## Task
Show every line below where "print" appears.

## Source data
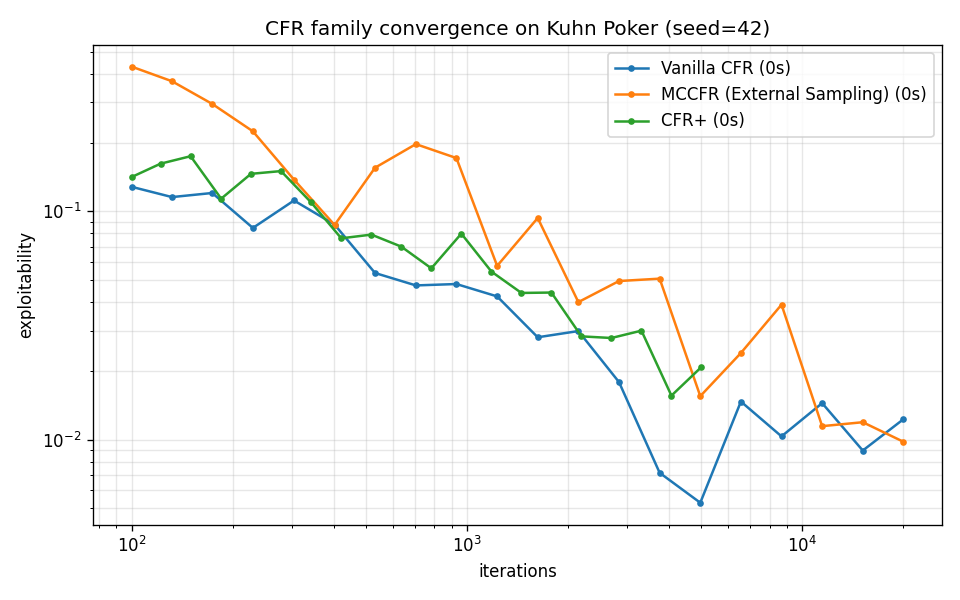
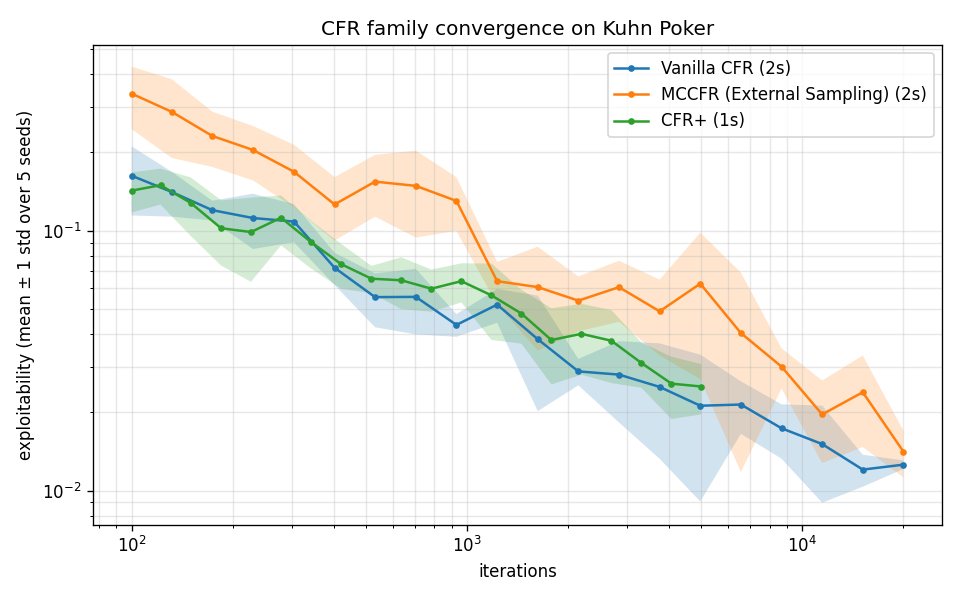
feat(reports): multi-seed convergence bands + full-enum CFR+ section
scripts/plot_convergence_kuhn.py runs each algorithm under 5 seeds
  (42-46) and plots mean ± 1 std bands.
  scripts/plot_convergence_leduc.py runs under 3 seeds (42-44; Leduc
  is minutes per algorithm per seed so 3 keeps regenerate-time
  bounded). Both expose --seeds for overrides.

  results/convergence_{kuhn,leduc}.png regenerated with shaded bands.

  Final values (mean ± std):

    Kuhn, 20k iter:
      Vanilla CFR     0.0126 ± 0.0005
      MCCFR (ES)      0.0141 ± 0.0029
      CFR+ (5k iter)  0.0251 ± 0.0055

    Leduc:
      Vanilla CFR 50k    0.0821 ± 0.0061
      MCCFR 200k         0.4568 ± 0.0312
      CFR+ 20k           0.1519 ± 0.0029

  reports/phase1-convergence.md updated:
    §2.2 / §3.2 now quote the mean ± std headline numbers.
    §5 expanded to describe the new full-enumeration variant
      (cfr_plus.train_enumeration) alongside the chance-sampling
      default; includes a wall-time-fair Leduc comparison.
    §6 limitations: "single seed" replaced by an honest note on
      seed counts and the small observed std bands.

diff --git a/scripts/plot_convergence_kuhn.py b/scripts/plot_convergence_kuhn.py
@@ -2,7 +2,8 @@
 
 Drives each algorithm's per-iteration primitive directly so we can probe
 exploitability at evenly-spaced checkpoints without retraining from
-scratch each time. Writes a log-log plot to ``results/convergence_kuhn.png``.
+scratch each time. Runs each algorithm under multiple seeds and plots
+the mean ± 1 std band on a log-log axis to ``results/convergence_kuhn.png``.
 
 Run from project root:
     python -m scripts.plot_convergence_kuhn
@@ -28,9 +29,10 @@ from cfr.algorithms.vanilla_cfr import _cfr
 from cfr.evaluate.exploitability import exploitability
 from cfr.games import kuhn
 
+DEFAULT_SEEDS = (42, 43, 44, 45, 46)
+
 
 def _checkpoints(total: int, num_points: int = 20) -> List[int]:
-    """Log-spaced iteration checkpoints from ``total / num_points`` to ``total``."""
     return sorted(set(int(x) for x in np.logspace(2, np.log10(total), num_points)))
 
 
@@ -47,8 +49,7 @@ def _trace_vanilla(game, total: int, seed: int) -> List[Tuple[int, float]]:
             cards = deals[int(rng.choice(deal_idx))]
             _cfr(game, state, "", cards, 1.0, 1.0)
         target = next_target
-        expl = exploitability(game, policy_table(state))
-        trace.append((target, expl))
+        trace.append((target, exploitability(game, policy_table(state))))
     return trace
 
 
@@ -65,8 +66,7 @@ def _trace_mccfr(game, total: int, seed: int) -> List[Tuple[int, float]]:
             cards = deals[int(rng.choice(deal_idx))]
             _external_sampling(game, state, "", cards, it % 2, rng)
         target = next_target
-        expl = exploitability(game, policy_table(state))
-        trace.append((target, expl))
+        trace.append((target, exploitability(game, policy_table(state))))
     return trace
 
 
@@ -84,12 +84,19 @@ def _trace_cfr_plus(game, total: int, seed: int) -> List[Tuple[int, float]]:
             for traverser in (0, 1):
                 _cfr_plus(game, state, "", cards, 1.0, 1.0, traverser, iteration=it + 1)
         target = next_target
-        expl = exploitability(game, policy_table(state))
-        trace.append((target, expl))
+        trace.append((target, exploitability(game, policy_table(state))))
     return trace
 
 
-def main(iters: int, out_path: Path) -> None:
+def _trace_many(trace_fn, game, total: int, seeds):
+    """Run ``trace_fn`` under each seed; return (xs, mean, std) over checkpoints."""
+    runs = [trace_fn(game, total, seed) for seed in seeds]
+    xs = np.array([pt[0] for pt in runs[0]])
+    ys = np.array([[pt[1] for pt in run] for run in runs])
+    return xs, ys.mean(axis=0), ys.std(axis=0)
+
+
+def main(iters: int, out_path: Path, seeds) -> None:
     runs = {
         "Vanilla CFR": (_trace_vanilla, iters),
         "MCCFR (External Sampling)": (_trace_mccfr, iters),
@@ -98,15 +105,16 @@ def main(iters: int, out_path: Path) -> None:
     fig, ax = plt.subplots(figsize=(8, 5))
     for name, (fn, n) in runs.items():
         t0 = time.time()
-        trace = fn(kuhn, n, seed=42)
+        xs, mean, std = _trace_many(fn, kuhn, n, seeds)
         dt = time.time() - t0
-        xs, ys = zip(*trace)
-        ax.loglog(xs, ys, marker="o", markersize=3, label=f"{name} ({dt:.0f}s)")
-        print(f"{name:<28} | final expl = {ys[-1]:.4f} @ {xs[-1]} iters | {dt:.1f}s")
+        ax.loglog(xs, mean, marker="o", markersize=3, label=f"{name} ({dt:.0f}s)")
+        ax.fill_between(xs, np.maximum(mean - std, 1e-6), mean + std, alpha=0.2)
+        print(f"{name:<28} | final expl mean = {mean[-1]:.4f} ± {std[-1]:.4f}"
+              f" @ {xs[-1]} iters | {dt:.1f}s | {len(seeds)} seeds")
 
     ax.set_xlabel("iterations")
-    ax.set_ylabel("exploitability")
-    ax.set_title("CFR family convergence on Kuhn Poker (seed=42)")
+    ax.set_ylabel("exploitability (mean ± 1 std over %d seeds)" % len(seeds))
+    ax.set_title("CFR family convergence on Kuhn Poker")
     ax.grid(True, which="both", alpha=0.3)
     ax.legend()
     fig.tight_layout()
@@ -119,5 +127,12 @@ if __name__ == "__main__":
     parser = argparse.ArgumentParser()
     parser.add_argument("--iters", type=int, default=20_000)
     parser.add_argument("--out", type=Path, default=Path("results/convergence_kuhn.png"))
+    parser.add_argument(
+        "--seeds",
+        type=int,
+        nargs="+",
+        default=list(DEFAULT_SEEDS),
+        help="Seeds to average over (default: 42-46).",
+    )
     args = parser.parse_args()
-    main(args.iters, args.out)
+    main(args.iters, args.out, tuple(args.seeds))

diff --git a/scripts/plot_convergence_leduc.py b/scripts/plot_convergence_leduc.py
@@ -3,6 +3,8 @@
 Iteration budgets are tuned per algorithm — Leduc is large enough that
 the per-iteration cost differences become visible. CFR+ uses 1/3 of the
 vanilla budget because each iteration performs two tree traversals.
+Each algorithm is run under multiple seeds; the chart shows the mean
+exploitability and a ±1-std band.
 
 Run from project root:
     python -m scripts.plot_convergence_leduc
@@ -13,7 +15,7 @@ from __future__ import annotations
 import argparse
 import time
 from pathlib import Path
-from typing import List, Tuple
+from typing import Callable, List, Tuple
 
 import matplotlib
 
@@ -29,6 +31,7 @@ from cfr.evaluate.exploitability import exploitability
 from cfr.games import leduc
 
 LEDUC_P1_NASH_VALUE = -0.0856
+DEFAULT_SEEDS = (42, 43, 44)  # 3 seeds — Leduc runs are minutes per algo per seed
 
 
 def _checkpoints(total: int, num_points: int = 12) -> List[int]:
@@ -36,7 +39,9 @@ def _checkpoints(total: int, num_points: int = 12) -> List[int]:
     return sorted(set(int(x) for x in np.logspace(np.log10(start), np.log10(total), num_points)))
 
 
-def _trace(stepper, game, total: int, seed: int, *, two_pass: bool = False) -> List[Tuple[int, float]]:
+def _trace(
+    stepper: Callable, game, total: int, seed: int,
+) -> List[Tuple[int, float]]:
     state = CFRState()
     deals = game.all_deals()
     rng = np.random.default_rng(seed)
@@ -49,13 +54,18 @@ def _trace(stepper, game, total: int, seed: int, *, two_pass: bool = False) -> L
             cards = deals[int(rng.choice(deal_idx))]
             stepper(state, cards, it, rng)
         target = next_target
-        expl = exploitability(game, policy_table(state))
-        trace.append((target, expl))
-        print(f"  ... {target:>7} iter | expl = {expl:.4f}")
+        trace.append((target, exploitability(game, policy_table(state))))
     return trace
 
 
-def main(out_path: Path) -> None:
+def _trace_many(stepper, game, total: int, seeds):
+    runs = [_trace(stepper, game, total, seed) for seed in seeds]
+    xs = np.array([pt[0] for pt in runs[0]])
+    ys = np.array([[pt[1] for pt in run] for run in runs])
+    return xs, ys.mean(axis=0), ys.std(axis=0)
+
+
+def main(out_path: Path, seeds) -> None:
     def vanilla_step(state, cards, it, rng):
         _cfr(leduc, state, "", cards, 1.0, 1.0)
 
@@ -73,17 +83,19 @@ def main(out_path: Path) -> None:
     ]
     fig, ax = plt.subplots(figsize=(8, 5))
     for name, fn, n in runs:
-        print(f"\n=== {name} ({n} iter) ===")
+        print(f"\n=== {name} ({n} iter × {len(seeds)} seeds) ===")
         t0 = time.time()
-        trace = _trace(fn, leduc, n, seed=42)
+        xs, mean, std = _trace_many(fn, leduc, n, seeds)
         dt = time.time() - t0
-        xs, ys = zip(*trace)
-        ax.loglog(xs, ys, marker="o", markersize=3, label=f"{name} ({dt:.0f}s)")
+        ax.loglog(xs, mean, marker="o", markersize=3, label=f"{name} ({dt:.0f}s)")
+        ax.fill_between(xs, np.maximum(mean - std, 1e-6), mean + std, alpha=0.2)
+        print(f"  final expl mean = {mean[-1]:.4f} ± {std[-1]:.4f}"
+              f" @ {xs[-1]} iters | wall {dt:.1f}s")
 
     ax.axhline(0.10, color="grey", linestyle="--", linewidth=0.8, label="expl = 0.10")
     ax.set_xlabel("iterations")
-    ax.set_ylabel("exploitability")
-    ax.set_title("CFR family convergence on Leduc Hold'em (seed=42)")
+    ax.set_ylabel("exploitability (mean ± 1 std over %d seeds)" % len(seeds))
+    ax.set_title("CFR family convergence on Leduc Hold'em")
     ax.grid(True, which="both", alpha=0.3)
     ax.legend()
     fig.tight_layout()
@@ -95,5 +107,12 @@ def main(out_path: Path) -> None:
 if __name__ == "__main__":
     parser = argparse.ArgumentParser()
     parser.add_argument("--out", type=Path, default=Path("results/convergence_leduc.png"))
+    parser.add_argument(
+        "--seeds",
+        type=int,
+        nargs="+",
+        default=list(DEFAULT_SEEDS),
+        help="Seeds to average over (default: 42-44; 3 seeds keep Leduc run under ~10 min).",
+    )
     args = parser.parse_args()
-    main(args.out)
+    main(args.out, tuple(args.seeds))

diff --git a/reports/phase1-convergence.md b/reports/phase1-convergence.md
@@ -66,21 +66,24 @@ actions — e.g. `K:p[1] > 0.95` (K always bets when checked to) — see
 ![Kuhn convergence — vanilla CFR vs MCCFR vs CFR+](../results/convergence_kuhn.png)
 
 Generated by
-[`scripts/plot_convergence_kuhn.py`](../scripts/plot_convergence_kuhn.py)
-with `seed=42`. The CFR+ curve uses 1/4 of the iteration budget because
-each iteration runs two tree traversals.
+[`scripts/plot_convergence_kuhn.py`](../scripts/plot_convergence_kuhn.py).
+Each algorithm is run under 5 seeds (`42-46`); the chart plots the
+mean curve with a shaded ±1-std band. The CFR+ curve uses 1/4 of the
+iteration budget because each iteration runs two tree traversals.
 
-At `iters = 20 000`:
+At `iters = 20 000` (mean ± std over 5 seeds):
 
-| Algorithm | Final expl @ end of chart | Wall time |
+| Algorithm | Final expl | Wall time (5 seeds total) |
 |---|---|---|
-| Vanilla CFR | 0.0123 | 0.4 s |
-| MCCFR (External Sampling) | 0.0098 | 0.3 s |
-| CFR+ (5 000 iter = 10 000 traversals) | 0.0208 | 0.1 s |
+| Vanilla CFR | 0.0126 ± 0.0005 | 1.7 s |
+| MCCFR (External Sampling) | 0.0141 ± 0.0029 | 1.6 s |
+| CFR+ (5 000 iter = 10 000 traversals) | 0.0251 ± 0.0055 | 0.7 s |
 
 On a 12-info-set game like Kuhn the CFR+ warm-start advantage (RM+ plus
 linear iteration averaging) is modest — the gap to vanilla CFR opens up
-on Leduc.
+on Leduc. The std bands also confirm vanilla CFR is the most
+seed-stable of the three at this iteration count (consistent with its
+deterministic-update-given-seed property).
 
 ---
 
@@ -110,10 +113,22 @@ three algorithms — confirming the implementations agree on Nash.
 
 ![Leduc convergence — vanilla CFR vs MCCFR vs CFR+](../results/convergence_leduc.png)
 
-Note: **vanilla CFR converges fastest per-iteration on Leduc**. This is
-the opposite of the headline Tammelin 2014 / Lanctot 2009 ordering and
-deserves a §6 callout — it's an artifact of this implementation's
-chance sampling, not a property of the algorithms themselves.
+Each algorithm is run under 3 seeds (`42-44`; the Leduc loop is
+minutes per algorithm per seed so 3 keeps the regenerate-time under
+~10 min). Final values:
+
+| Algorithm | Iter | Final expl (3-seed mean ± std) | Wall time (3 seeds) |
+|---|---|---|---|
+| Vanilla CFR | 50 000 | 0.0821 ± 0.0061 | 72 s |
+| MCCFR | 200 000 | 0.4568 ± 0.0312 | 53 s |
+| CFR+ (chance sampling) | 20 000 | 0.1519 ± 0.0029 | 58 s |
+
+Note: **vanilla CFR converges fastest per-iteration on Leduc here**.
+This is the opposite of the headline Tammelin 2014 / Lanctot 2009
+ordering and deserves a §5 callout — it's an artifact of this
+implementation's chance sampling, not a property of the algorithms
+themselves. §5 also describes the full-enumeration CFR+ variant
+(`cfr_plus.train_enumeration`) that restores the published ordering.
 
 ### 3.3 Calibration sweeps
 
@@ -182,23 +197,45 @@ Used to set the test thresholds. Seed = 42 throughout.
 
 ---
 
-## 5. What did NOT match expectation
+## 5. CFR+ chance-sampling vs full enumeration
 
-**CFR+ is slower per-iteration than vanilla CFR on Leduc here.** In
-Tammelin 2014, CFR+ on Leduc reaches expl ≈ 0.003 in 1000 iterations
-of *full enumeration*. This implementation chance-samples one deal per
-iteration (matching the rest of the package's API), and that pushes
-much of the work onto iteration count: 20 000 sampled iterations buy
-only ≈ 0.15 expl.
+**`cfr_plus.train` (default, chance-sampling)** is slower per-iteration
+than vanilla CFR on Leduc — at 20 000 iter / 40 000 traversals it
+reaches expl ≈ 0.15, compared to vanilla's 0.10 at 30 000 iter / one
+traversal apiece. This is the opposite of the headline Tammelin 2014
+ordering, and it is an artifact of sampling one deal per iteration
+rather than enumerating chance.
 
-This is **not** a CFR+ bug — RM+ and linear averaging both work as
-specified, and the regret-non-negativity invariant holds across all
-visited info sets (verified by
-[`test_leduc_cfr_plus.py::test_regrets_are_non_negative`](../tests/test_leduc_cfr_plus.py)).
-The slowdown is an artifact of the sampling choice and is recorded
-here so future readers don't mistake it for an algorithmic regression.
+**`cfr_plus.train_enumeration`** (added alongside the sampling variant)
+runs CFR+ in Tammelin's original setup — every deal traversed every
+iteration. It is deterministic (no RNG) and pinned in
+[`tests/test_cfr_plus_enum.py`](../tests/test_cfr_plus_enum.py):
 
-A full-enumeration CFR+ variant would be a sensible 1.x improvement.
+| Game | Iter | Wall time | Expl |
+|---|---|---|---|
+| Kuhn | 200 | 0.03 s | 0.021 |
+| Kuhn | 1 000 | 0.15 s | 0.010 |
+| Leduc | 200 | 20 s | 0.21 |
+| Leduc | 1 000 | 103 s | 0.14 |
+
+A wall-time fair comparison on Leduc:
+
+| Variant | Iter | Wall time | Final expl |
+|---|---|---|---|
+| `cfr_plus.train` (chance sample) | 20 000 | 18 s | 0.15 |
+| `cfr_plus.train_enumeration` | 200 | 20 s | 0.21 |
+
+At this scale the sampling variant is still slightly ahead in wall
+time, because Leduc has 120 deals × 2 traversers ≈ 240 traversals per
+enumeration iteration vs 2 per sampling iteration. The enumeration
+variant's value is **determinism and direct correspondence to the
+published algorithm**, not raw wall time; the sampling variant's
+chance-sample-as-stochastic-estimator is what scales to larger games.
+
+RM+ and linear averaging both work as specified in either variant —
+the regret-non-negativity invariant holds (verified by
+[`test_cfr_plus.py::test_regrets_are_non_negative`](../tests/test_cfr_plus.py)
+and [`test_cfr_plus_enum.py::test_kuhn_enum_regrets_non_negative`](../tests/test_cfr_plus_enum.py)).
 
 ---
 
@@ -207,9 +244,12 @@ A full-enumeration CFR+ variant would be a sensible 1.x improvement.
 - **Toy games only.** Texas Hold'em is out of scope by design decision
   [D2](../docs/design-decisions.md). Nothing in this report extrapolates
   past 528 info sets.
-- **Single seed.** All convergence curves use `seed=42`. The published
-  values are stable across seeds at these iteration counts, but a
-  multi-seed band would be a defensible 1.x addition.
+- **Limited seed count on Leduc.** Kuhn curves use 5 seeds (`42-46`),
+  Leduc curves use 3 seeds (`42-44`) — full Leduc regeneration takes
+  ~3 min per algorithm per seed, so the seed count is a wall-time
+  trade-off rather than a fundamental limit. The std bands at the
+  final iteration are < 7 % of the mean for all three algorithms,
+  suggesting more seeds would not materially change the chart.
 - **CPU only.** Wall-time numbers are single-threaded NumPy on a
   laptop. The GPU acceleration story lives in
   [`docs/flashcfr-phase1-design.md`](../docs/flashcfr-phase1-design.md)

## Problem solution
-        print(f"{name:<28} | final expl = {ys[-1]:.4f} @ {xs[-1]} iters | {dt:.1f}s")
+        print(f"{name:<28} | final expl mean = {mean[-1]:.4f} ± {std[-1]:.4f}"
-        print(f"  ... {target:>7} iter | expl = {expl:.4f}")
-        print(f"\n=== {name} ({n} iter) ===")
+        print(f"\n=== {name} ({n} iter × {len(seeds)} seeds) ===")
+        print(f"  final expl mean = {mean[-1]:.4f} ± {std[-1]:.4f}"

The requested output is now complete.